Sangha of the Month for December 2016: Wake Up Little Saigon
How would you describe Wake Up Little Saigon (WULS)?
Diệp: WULS is a community of young people from Orange County (OC), California, who enjoy gathering together for meditation, fun activities, and support. We come from different backgrounds and have different hobbies, but when we are together (or not), we have one thing in common: we seek peace from within through mindfulness. We bond by sharing what makes us happy, sad, scared, and any other emotions; we also listen to each others’ Dharma sharings and sometimes give feedbacks from our own experiences. However, the community is not limited to those who reside in OC. The community welcomes anyone who want the same things because no matter where we live, we inter-are.
Trâm: WULS is welcoming, loving, and caring. We are brothers and sisters outside of our immediate family.
Jason: Early on it was quite small and mostly people you knew, but now we often meet one or two new faces every time. For me, coming to a WULS Sangha meeting is a nice break from a busy week – sometimes a rare moment where you can actually sit in peace and reflect on the week’s events.
Trâm: For me it means to slow down and look within. I’ve learned so much from the practice and the Sangha.

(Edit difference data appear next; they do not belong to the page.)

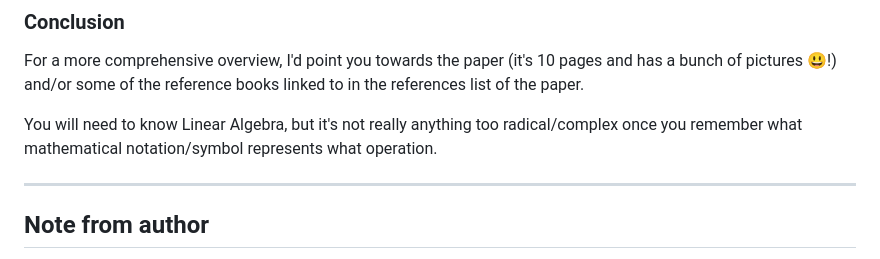
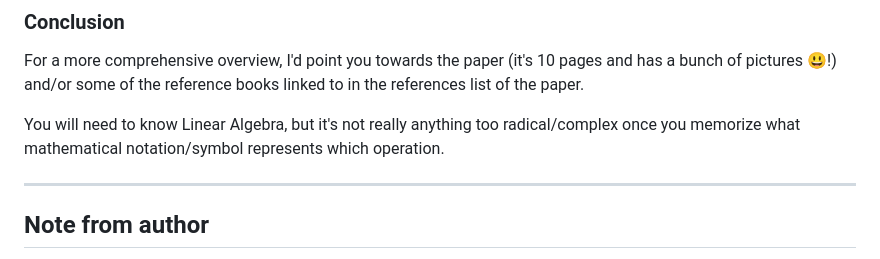
Before and after one commit to parawanderer/QuantumCircuitDesigner, a Markdown page: README.md, the part around one of its changes. Rendered like a GitHub page.

Commit message:
udpate readme

```diff
--- a/README.md
+++ b/README.md
@@ -60,7 +60,7 @@ Going back to the UI-screenshot at the top of this README:
 
 For a more comprehensive overview, I'd point you towards the paper (it's 10 pages and has a bunch of pictures 😃!) and/or some of the reference books linked to in the references list of the paper.
 
-You will need to know Linear Algebra, but it's not really anything too radical/complex once you remember what mathematical notation/symbol represents what operation.
+You will need to know Linear Algebra, but it's not really anything too radical/complex once you memorize what mathematical notation/symbol represents which operation.
 
 ----------------
 
```
Also changed, not shown: other parts of README.md (+2 -2 lines).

I’ve learned to let go and not take things so seriously. I incorporate what I’ve learned from the practice and Sangha in my every day routine. Walking the dogs used to be a chore, but since learning about being mindful, I am enjoying every moment of the walk instead of just looking forward to the end of the walk. Doing the dishes and sweeping the leaves aren’t chores either! It’s just a part of my training to do working meditation each day. Also with driving, I am not in a rush to get to my destination; I just take my time knowing that I will arrive eventually. Overall, I’ve learned to slow down and take in every moment of my life. Remembering to breathe and smile.
What activities you’ve done so far as a Sangha outside the Sangha sessions?
Thắng: The members in our group have quite different interests besides the shared interest in mindful living. We have volunteered to cook and serve meals to the homeless in our community, fundraised for the Sister’s hamlet at Deer Park Monastery by running a 10K race, marched with the monastics at San Diego’s LGBTQ Pride Parade, went hiking, kayaking, stargazing, potlucking, and even gathered for an evening of Vietnamese poetry and music.
Which activities outside the Sangha you enjoyed the most and how they nourished you?
Ken: Fun games, physical activities!
Thắng: We like to play children games like kicking the shuttlecock (đá cầu, Vietnamese version of hacky sack).
Tín: Biking to the beach and walking on the sand, watching the meteor shower in the desert of Joshua Tree. These activities are very relaxing; they bring me closer to nature.
How do you strengthen your brotherhood and sisterhood and practice with the all-ages Sangha?
Thắng: We love our all-ages Sangha! Some of us are transitioning out of the “Wake Up age” so interacting with the all-ages Sangha comes naturally. Our local Sangha, Xóm Dừa (the Coconut Grove Sangha), puts on an annual fundraising luncheon that we have been participating for the last three years. We also enjoy Tết parties hosted by another local Sangha, Nụ Hồng (the Rose Bud Sangha). Being in Little Saigon we have many loving all-ages Sanghas that support us on our path, whether through mentorship or providing food for us at our annual spring retreats.
Is everyone in Wake Up Little Saigon Buddhist?
Thắng: I think most of us were raised Vietnamese Buddhist, meaning we went to Buddhist temples once or twice a year during the holidays, while others went to the temple regularly. Many members were raised in non-Buddhist traditions also.
Have you had any difficult moments? What were they?
Arden: Being a part of WULS has given me the opportunity to look deeply at my wrong perceptions and transform them. When I was younger, I struggled with internalized racism against myself and others of Asian – specifically Vietnamese – heritage. I guess it was a result of me rejecting what I found to be an oppressive upbringing and wanting to fit in with the values of Western culture/society. Being a part of WULS has helped me to recognize the barriers I have constructed within myself that have prevented me from embracing my ethnic roots. I call this my “difficult moment” because initially I did not feel comfortable in the Sangha. Sometimes I still don’t on more subtle levels. But now I know how to smile at my discomfort. I have come a long way from changing this attitude, but I know there is still work to be done. My brothers and sisters in the Sangha don’t know it yet, but they help me a lot just by being there.